What Would a No-Deal Brexit Mean for International Business?
President of the European Council, Donald Tusk, has said that a no-deal scenario would be bad for everyone, particularly the UK. Despite this, it is still a possible outcome as the UK approaches its 2019 deadline.
The chances of no formal agreement being reached might seem low, but many businesses are anxious about the lack of progress in negotiations, and the consequences of a no-deal would be far-reaching, and for companies going international, it’s a risk they want to be prepared for.
The UK government has been careful to say that it is not seeking a ‘no deal’ outcome, but that it has to be prepared for all eventualities. But Theresa May’s infamous comment that “no deal is better than a bad deal” has certainly fanned the flames.
A no-deal scenario would certainly require businesses to be more vigilant, especially those with plans for international market expansion. With an absence of a trade agreement with the EU, the UK will have to revert to the rules of the World Trade Organisation.

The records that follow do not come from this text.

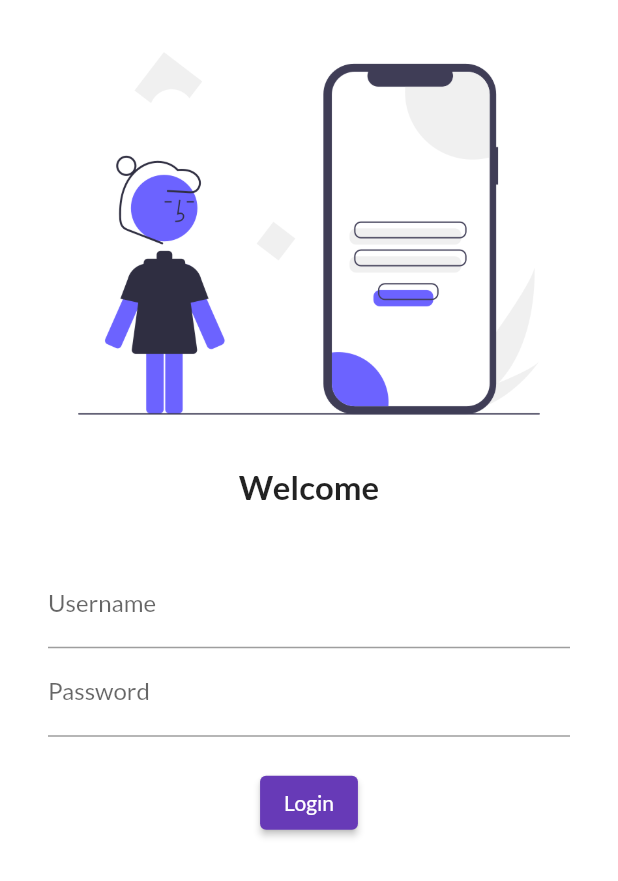
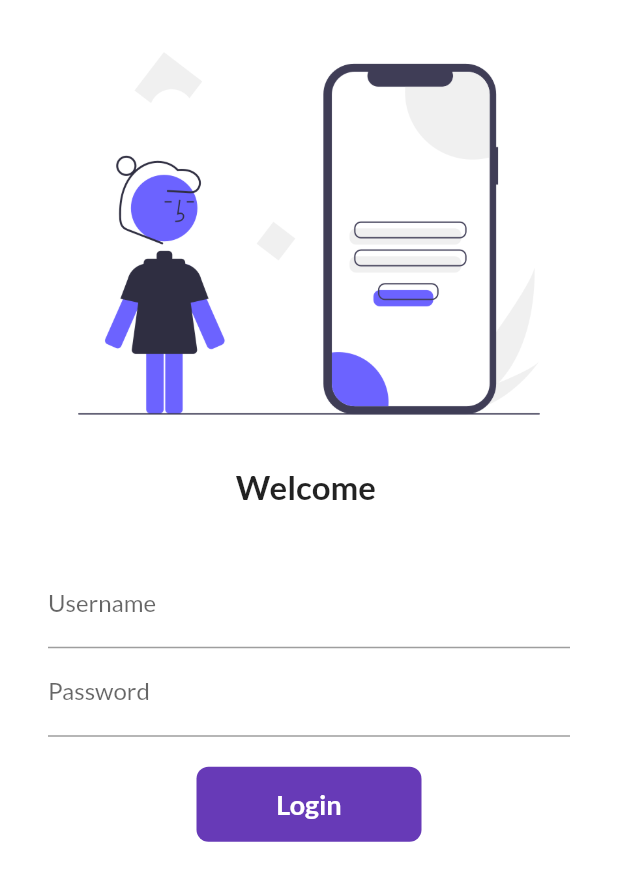
Before and after one commit to Spsden/shop_flutter, a Flutter app: the screen it shows after launch, on a phone screen of 412 x 824 dp. Shown: the top 881 px of the screen. Run offline on Flutter 3.47's test engine with Material 2 defaults, Android fonts, the phone set to English and light mode, and no system bars; our stand-ins replace google_fonts.

Commit message:
restarted development

```diff
--- a/lib/main.dart
+++ b/lib/main.dart
@@ -1,6 +1,7 @@
 import 'package:flutter/material.dart';
-import 'package:flutter_catalogue/pages/homepage.dart';
+import 'package:flutter_catalogue/pages/Homepage.dart';
 import 'package:flutter_catalogue/pages/LoginPage.dart';
+import 'package:flutter_catalogue/utils/routes.dart';
 import 'package:google_fonts/google_fonts.dart';
 
 void main() {
@@ -13,13 +14,15 @@ class MyApp extends StatelessWidget {
     return MaterialApp(
       themeMode: ThemeMode.light,
       darkTheme: ThemeData(brightness: Brightness.dark),
-      theme: ThemeData(primarySwatch: Colors.deepPurple,
-      fontFamily: GoogleFonts.lato().fontFamily,),
+      theme: ThemeData(
+        primarySwatch: Colors.deepPurple,
+        fontFamily: GoogleFonts.lato().fontFamily,
+      ),
       //initialRoute: "/home",
       routes: {
         "/": (context) => LoginPage(),
-        "/home": (context) => Homepage(),
-        "/login": (context) => LoginPage(),
+        MyRoutes.homeRoute: (context) => Homepage(),
+        MyRoutes.loginRoute: (context) => LoginPage(),
       },
     );
   }
--- a/lib/pages/LoginPage.dart
+++ b/lib/pages/LoginPage.dart
@@ -1,27 +1,38 @@
 import 'package:flutter/material.dart';
+import 'package:flutter_catalogue/utils/routes.dart';
 
-class LoginPage extends StatelessWidget {
+class LoginPage extends StatefulWidget {
+  @override
+  State<LoginPage> createState() => _LoginPageState();
+}
 
+class _LoginPageState extends State<LoginPage> {
+  String name = "";
+  bool changeButton = false;
   @override
   Widget build(BuildContext context) {
     return Material(
         color: Colors.white,
+        child: SingleChildScrollView(
           child: Column(
-        children:[
-          Image.asset("assets/images/loginimage.png",
-          fit: BoxFit.cover,),
-
-          Text("Welcome",
+            children: [
+              Image.asset(
+                "assets/images/loginimage.png",
+                fit: BoxFit.cover,
+              ),
+              Text(
+                "Welcome $name",
                 style: TextStyle(
                   fontSize: 22,
                   fontWeight: FontWeight.bold,
-          ),),
-
+                ),
+              ),
               SizedBox(
                 height: 20,
               ),
               Padding(
-        padding: const EdgeInsets.symmetric(vertical: 16.0,horizontal: 32.0),
+                padding: const EdgeInsets.symmetric(
+                    vertical: 16.0, horizontal: 32.0),
                 child: Column(
                   children: [
                     TextFormField(
@@ -29,8 +40,11 @@ class LoginPage extends StatelessWidget {
                         hintText: "Enter username",
                         labelText: "Username",
                       ),
+                      onChanged: (value) {
+                        name = value;
+                        setState(() {});
+                      },
                     ),
-
                     TextFormField(
                       obscureText: true,
                       decoration: InputDecoration(
@@ -42,18 +56,47 @@ class LoginPage extends StatelessWidget {
                       height: 20,
                     ),
 
-          ElevatedButton(
-            child: Text("Login"),
-            style: TextButton.styleFrom(),
-            onPressed: () {},)
+                    InkWell(
+                      onTap: () async {
+                        setState(() {
+                          changeButton = true;
+                        });
 
+                        await Future.delayed(Duration(seconds: 1));
+                        Navigator.pushNamed(context, MyRoutes.homeRoute);
+                      },
+                      child: AnimatedContainer(
+                        duration: Duration(seconds: 1),
+                        width: changeButton ? 50 : 150,
+                        height: 50,
+                        alignment: Alignment.center,
+                        child: changeButton
+                            ? Icon(Icons.done)
+                            : Text(
+                                "Login",
+                                style: TextStyle(
+                                    color: Colors.white,
+                                    fontWeight: FontWeight.bold,
+                                    fontSize: 18),
+                              ),
+                        decoration: BoxDecoration(
+                            color: Colors.deepPurple,
+                            borderRadius:
+                                BorderRadius.circular(changeButton ? 50 : 8)),
+                      ),
+                    )
+                    // ElevatedButton(
+                    //   child: Text("Login"),
+                    //   style: TextButton.styleFrom(minimumSize: Size(150, 40)),
+                    //   onPressed: () {
+                    //
+                    //   },
+                    // )
                   ],
                 ),
               )
-
             ],
+          ),
         ));
-
-
   }
 }
--- /dev/null
+++ b/lib/utils/routes.dart
@@ -0,0 +1,4 @@
+class MyRoutes {
+  static String loginRoute = "/login";
+  static String homeRoute = "/home";
+}
```
Also changed, not shown: pubspec.lock. Lines whose indentation alone changed are shown as unchanged.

This means tariffs would be imposed on goods the UK sends to the EU, and vice versa. On industrial products, tariffs would be around two to three per cent, and up to 40 per cent for agricultural products. The EU Commissions has described this scenario as “significant drawback compared to the current level of market integration”.
The EU Commission has warned that a no-deal Brexit will probably impact European supply chains. Financial businesses would lose their passporting rights, meaning they would no longer be permitted to sell any of their services across the EU without a license in each country. They would have to apply for this for individual countries.
The EU will also no longer recognise many products that have been tested, certified or registered in the UK. For products in highly regulated sectors, such as chemicals and pharma, this could have a significant impact.
Overall, it’s been predicted that a no-deal would be a major test of the UK economy, and the UK could be forced into emergency interest rate cuts. A no-deal would hit financial services particularly hard, since it makes up a large part of the UK’s economy.
While no one is sure which way negotiations will go just yet, the deadline is fast approaching – and the EU Commission has advised businesses to prepare for the possibility of a no-deal.
How Galvin International Can Help Your Business
In uncertain times, having the right guidance can be crucial to the success of your international expansion. The experts at Galvin International have the experience and in-depth knowledge to help steer your company through the choppy waters of Brexit. We advise on your situation, and can also assist with on-ground implementation such as setting up a legal entity abroad.
Get in touch with us today to discover how your company can thrive overseas.